• **What you will do**
The answer should consist of each line below that contains the word "publicKey".

• **Listed records**
-------
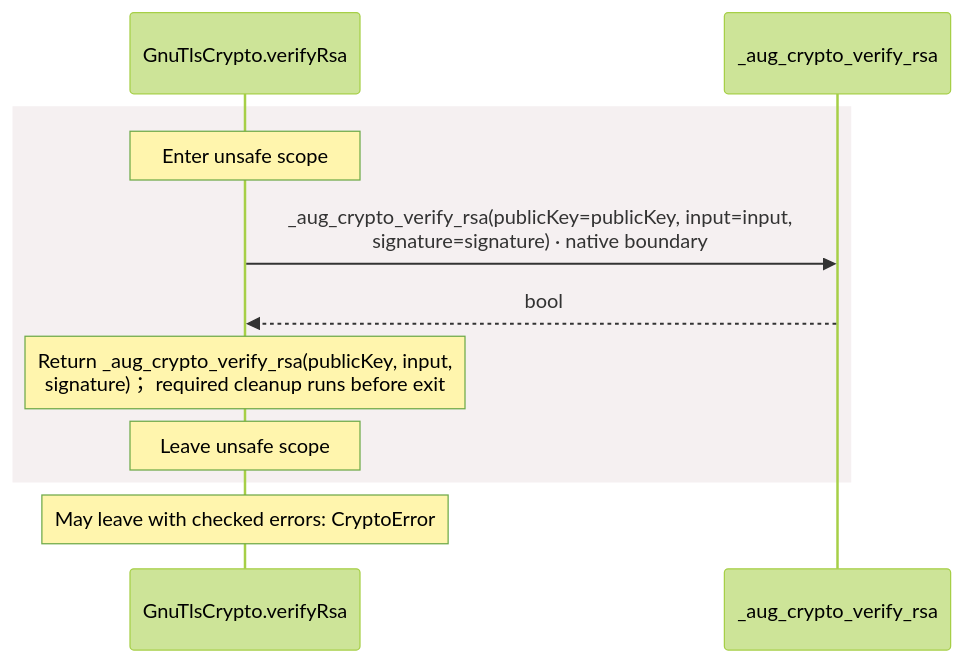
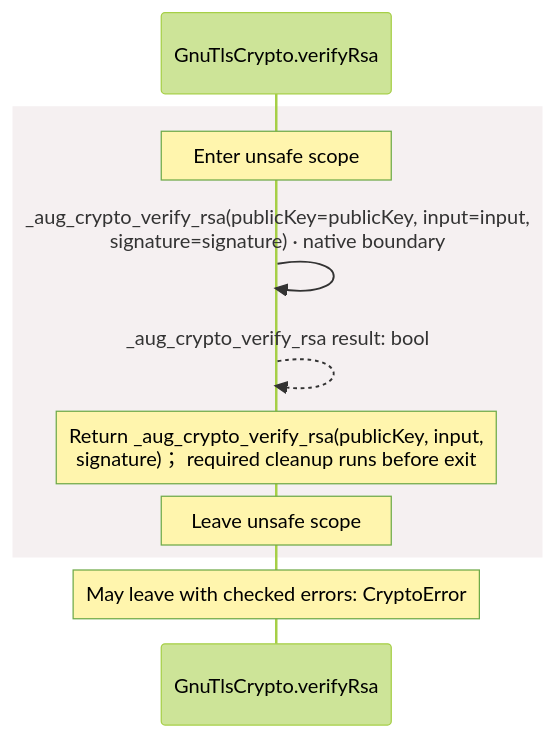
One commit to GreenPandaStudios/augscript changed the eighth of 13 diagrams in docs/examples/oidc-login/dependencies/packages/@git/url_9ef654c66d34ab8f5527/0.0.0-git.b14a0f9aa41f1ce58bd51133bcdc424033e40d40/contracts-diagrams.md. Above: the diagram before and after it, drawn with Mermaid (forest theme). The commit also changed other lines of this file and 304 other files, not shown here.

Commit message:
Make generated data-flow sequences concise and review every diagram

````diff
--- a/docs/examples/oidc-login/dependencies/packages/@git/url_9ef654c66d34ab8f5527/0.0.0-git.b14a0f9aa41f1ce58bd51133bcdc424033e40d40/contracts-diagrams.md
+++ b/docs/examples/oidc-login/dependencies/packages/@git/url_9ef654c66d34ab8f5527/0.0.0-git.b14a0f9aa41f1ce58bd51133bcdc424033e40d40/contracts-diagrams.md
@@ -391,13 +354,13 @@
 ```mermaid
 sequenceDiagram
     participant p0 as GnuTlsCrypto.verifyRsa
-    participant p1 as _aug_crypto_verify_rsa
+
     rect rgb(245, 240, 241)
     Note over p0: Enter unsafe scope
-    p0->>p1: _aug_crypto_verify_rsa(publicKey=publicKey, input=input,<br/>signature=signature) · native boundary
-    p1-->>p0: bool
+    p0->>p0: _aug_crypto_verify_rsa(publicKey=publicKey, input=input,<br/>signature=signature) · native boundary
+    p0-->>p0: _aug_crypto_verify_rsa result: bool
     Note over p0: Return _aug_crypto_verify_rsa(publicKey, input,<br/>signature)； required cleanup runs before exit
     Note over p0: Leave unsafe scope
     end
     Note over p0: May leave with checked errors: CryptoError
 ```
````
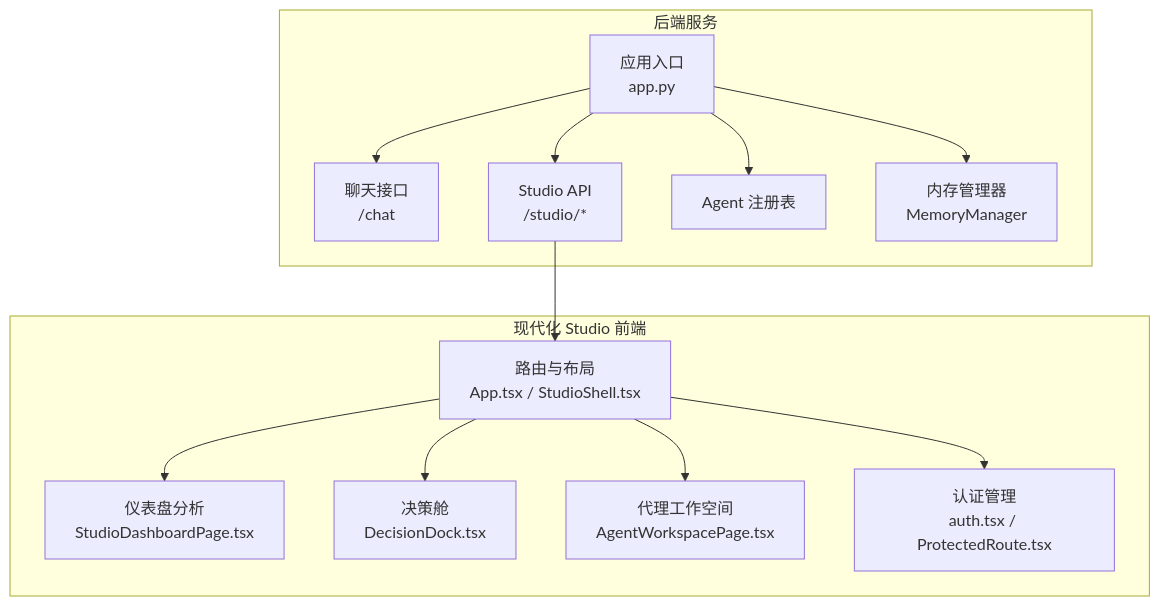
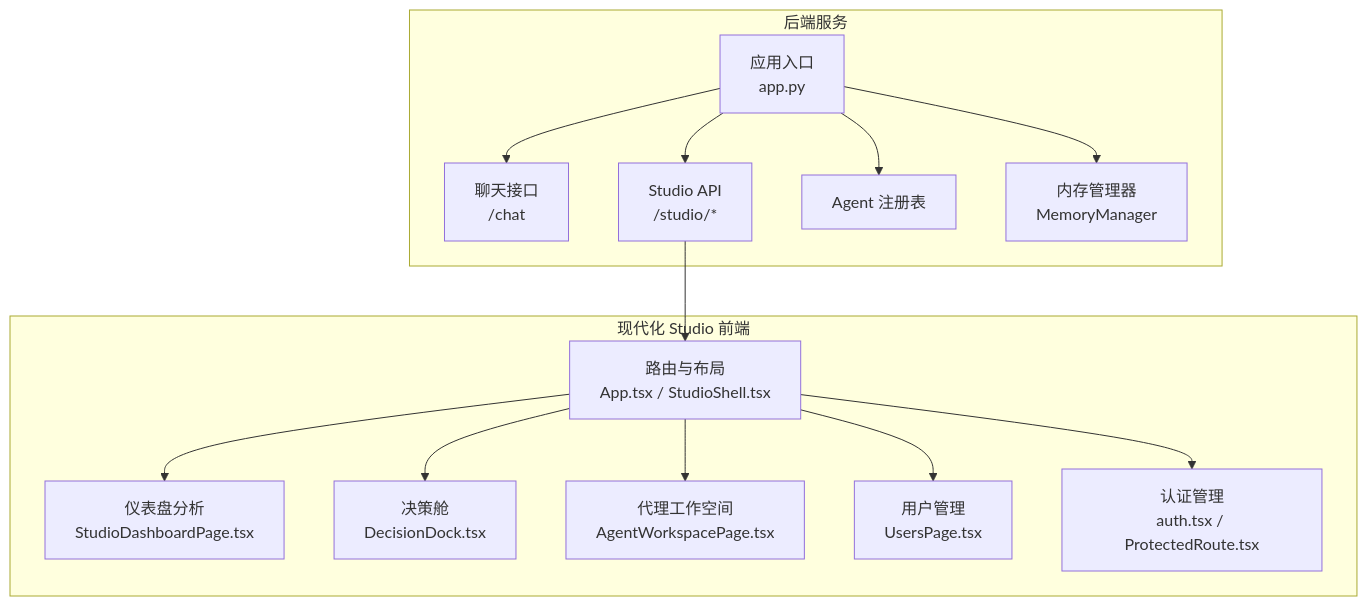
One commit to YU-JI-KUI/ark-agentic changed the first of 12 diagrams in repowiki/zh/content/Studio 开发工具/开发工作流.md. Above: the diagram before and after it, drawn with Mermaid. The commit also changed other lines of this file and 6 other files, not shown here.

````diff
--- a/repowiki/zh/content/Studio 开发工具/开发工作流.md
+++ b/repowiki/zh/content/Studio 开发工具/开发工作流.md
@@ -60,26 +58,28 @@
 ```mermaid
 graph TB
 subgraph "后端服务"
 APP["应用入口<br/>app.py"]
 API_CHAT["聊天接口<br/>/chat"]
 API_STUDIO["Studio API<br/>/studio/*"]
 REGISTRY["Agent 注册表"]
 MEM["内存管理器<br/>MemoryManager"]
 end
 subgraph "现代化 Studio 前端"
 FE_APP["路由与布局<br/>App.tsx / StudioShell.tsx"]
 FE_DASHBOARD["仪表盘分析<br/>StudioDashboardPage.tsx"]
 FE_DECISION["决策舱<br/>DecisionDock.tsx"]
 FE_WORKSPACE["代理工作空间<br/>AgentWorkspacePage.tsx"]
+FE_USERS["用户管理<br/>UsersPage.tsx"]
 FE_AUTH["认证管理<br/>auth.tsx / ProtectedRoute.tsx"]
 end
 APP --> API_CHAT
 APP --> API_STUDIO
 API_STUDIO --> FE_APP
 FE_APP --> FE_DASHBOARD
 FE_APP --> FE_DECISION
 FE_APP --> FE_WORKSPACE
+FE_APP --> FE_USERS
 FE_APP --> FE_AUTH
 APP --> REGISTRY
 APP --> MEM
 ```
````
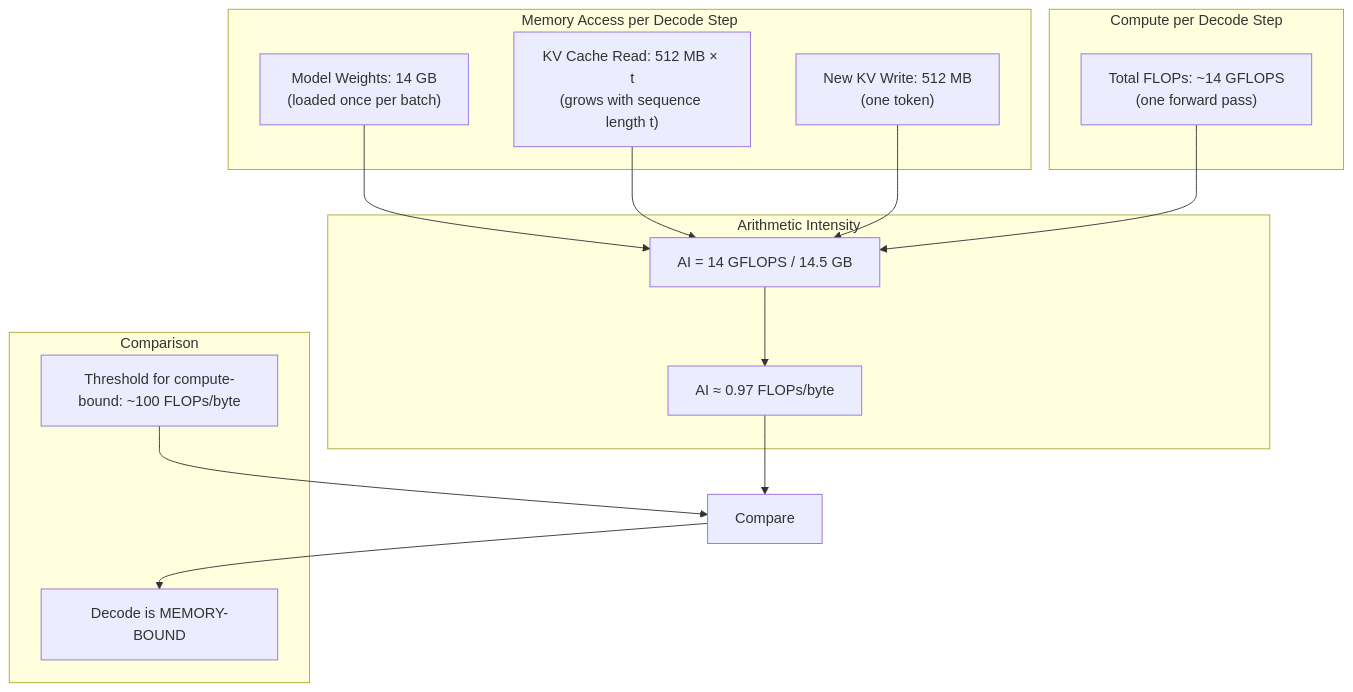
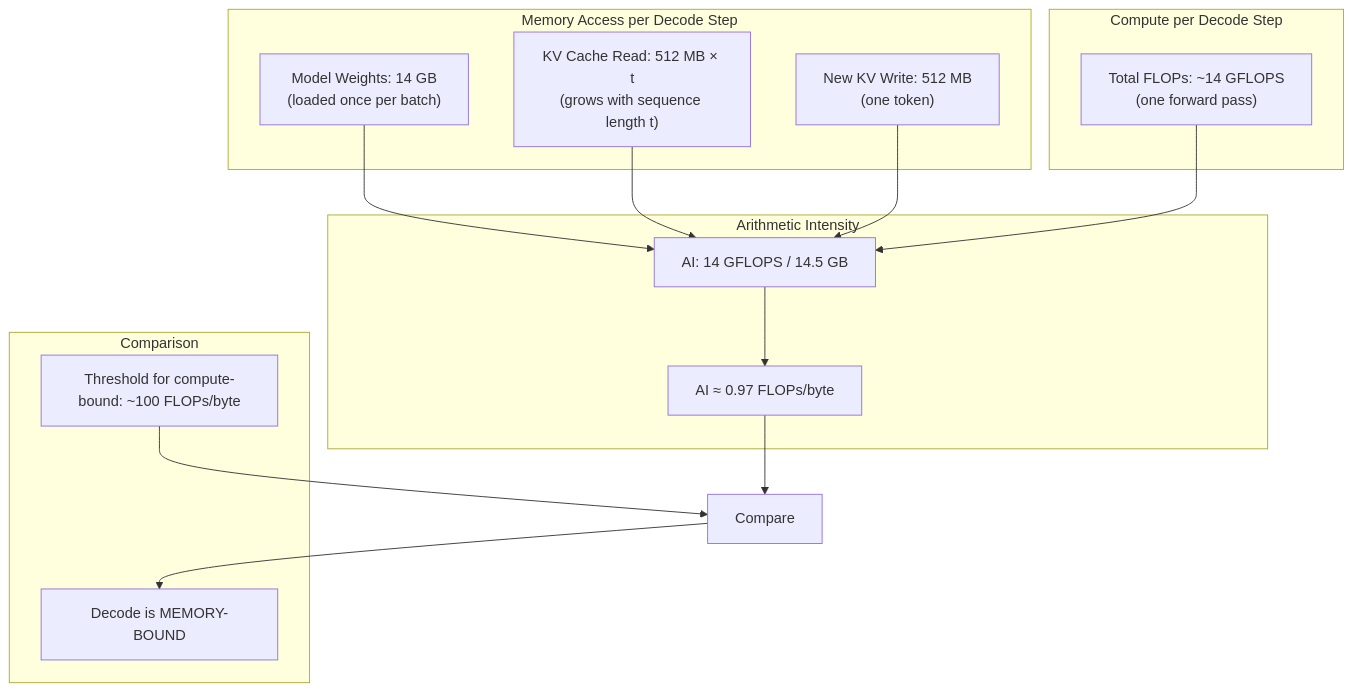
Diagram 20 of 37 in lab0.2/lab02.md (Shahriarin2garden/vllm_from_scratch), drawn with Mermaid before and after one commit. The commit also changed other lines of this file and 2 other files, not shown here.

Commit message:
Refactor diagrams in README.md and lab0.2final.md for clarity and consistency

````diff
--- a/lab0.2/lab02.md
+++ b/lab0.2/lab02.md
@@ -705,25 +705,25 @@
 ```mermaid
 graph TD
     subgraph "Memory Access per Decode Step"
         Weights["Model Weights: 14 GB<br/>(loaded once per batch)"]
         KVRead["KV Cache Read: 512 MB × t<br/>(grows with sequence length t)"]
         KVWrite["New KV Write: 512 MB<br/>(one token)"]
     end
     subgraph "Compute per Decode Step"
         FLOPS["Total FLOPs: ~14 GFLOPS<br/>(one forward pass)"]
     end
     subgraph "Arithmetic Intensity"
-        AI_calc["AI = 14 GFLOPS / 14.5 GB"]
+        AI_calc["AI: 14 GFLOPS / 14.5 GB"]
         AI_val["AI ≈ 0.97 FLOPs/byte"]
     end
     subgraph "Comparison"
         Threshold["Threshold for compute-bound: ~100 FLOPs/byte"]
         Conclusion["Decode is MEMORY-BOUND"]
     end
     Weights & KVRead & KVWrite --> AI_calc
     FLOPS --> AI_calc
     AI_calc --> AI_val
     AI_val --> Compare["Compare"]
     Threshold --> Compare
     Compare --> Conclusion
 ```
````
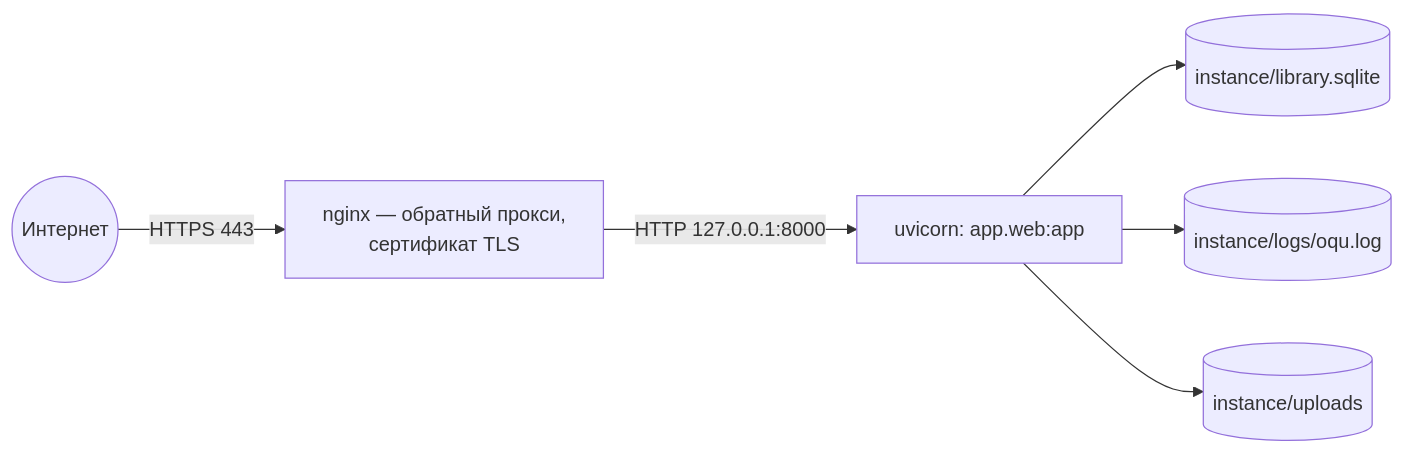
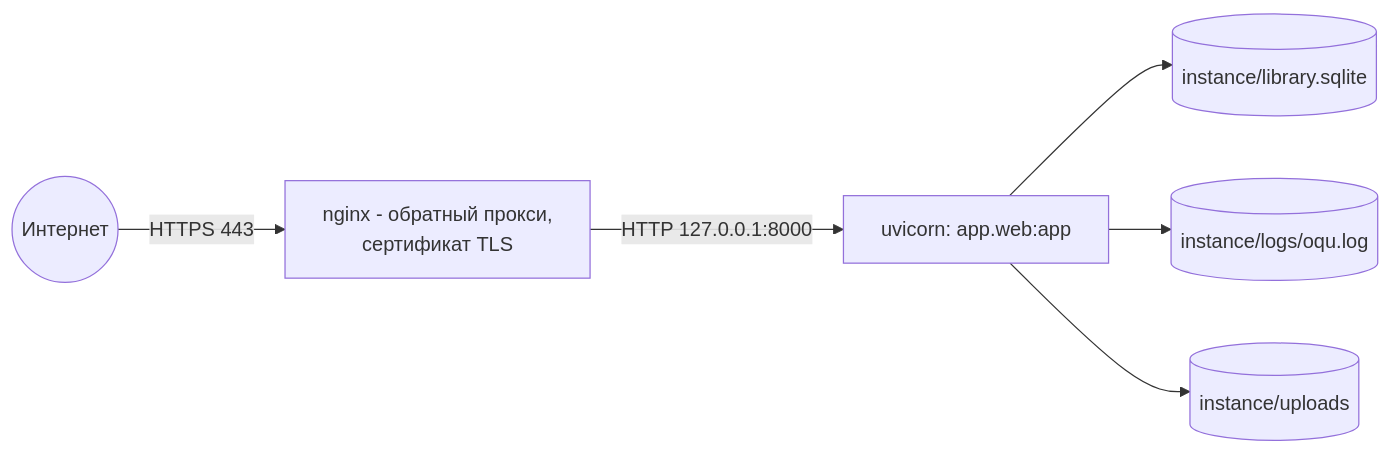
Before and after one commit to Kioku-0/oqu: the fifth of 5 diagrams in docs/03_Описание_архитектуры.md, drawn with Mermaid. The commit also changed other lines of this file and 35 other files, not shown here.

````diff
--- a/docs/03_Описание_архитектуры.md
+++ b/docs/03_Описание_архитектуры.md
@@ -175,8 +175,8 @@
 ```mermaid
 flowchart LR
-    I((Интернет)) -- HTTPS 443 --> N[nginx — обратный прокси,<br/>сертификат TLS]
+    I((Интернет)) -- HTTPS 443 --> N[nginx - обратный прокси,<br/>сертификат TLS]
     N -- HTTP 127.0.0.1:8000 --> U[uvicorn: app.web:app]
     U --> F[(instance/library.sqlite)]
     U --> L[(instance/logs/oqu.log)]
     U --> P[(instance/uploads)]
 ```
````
-------
• **Solution to the problem**
-    p0->>p1: _aug_crypto_verify_rsa(publicKey=publicKey, input=input,<br/>signature=signature) · native boundary
+    p0->>p0: _aug_crypto_verify_rsa(publicKey=publicKey, input=input,<br/>signature=signature) · native boundary
     Note over p0: Return _aug_crypto_verify_rsa(publicKey, input,<br/>signature)； required cleanup runs before exit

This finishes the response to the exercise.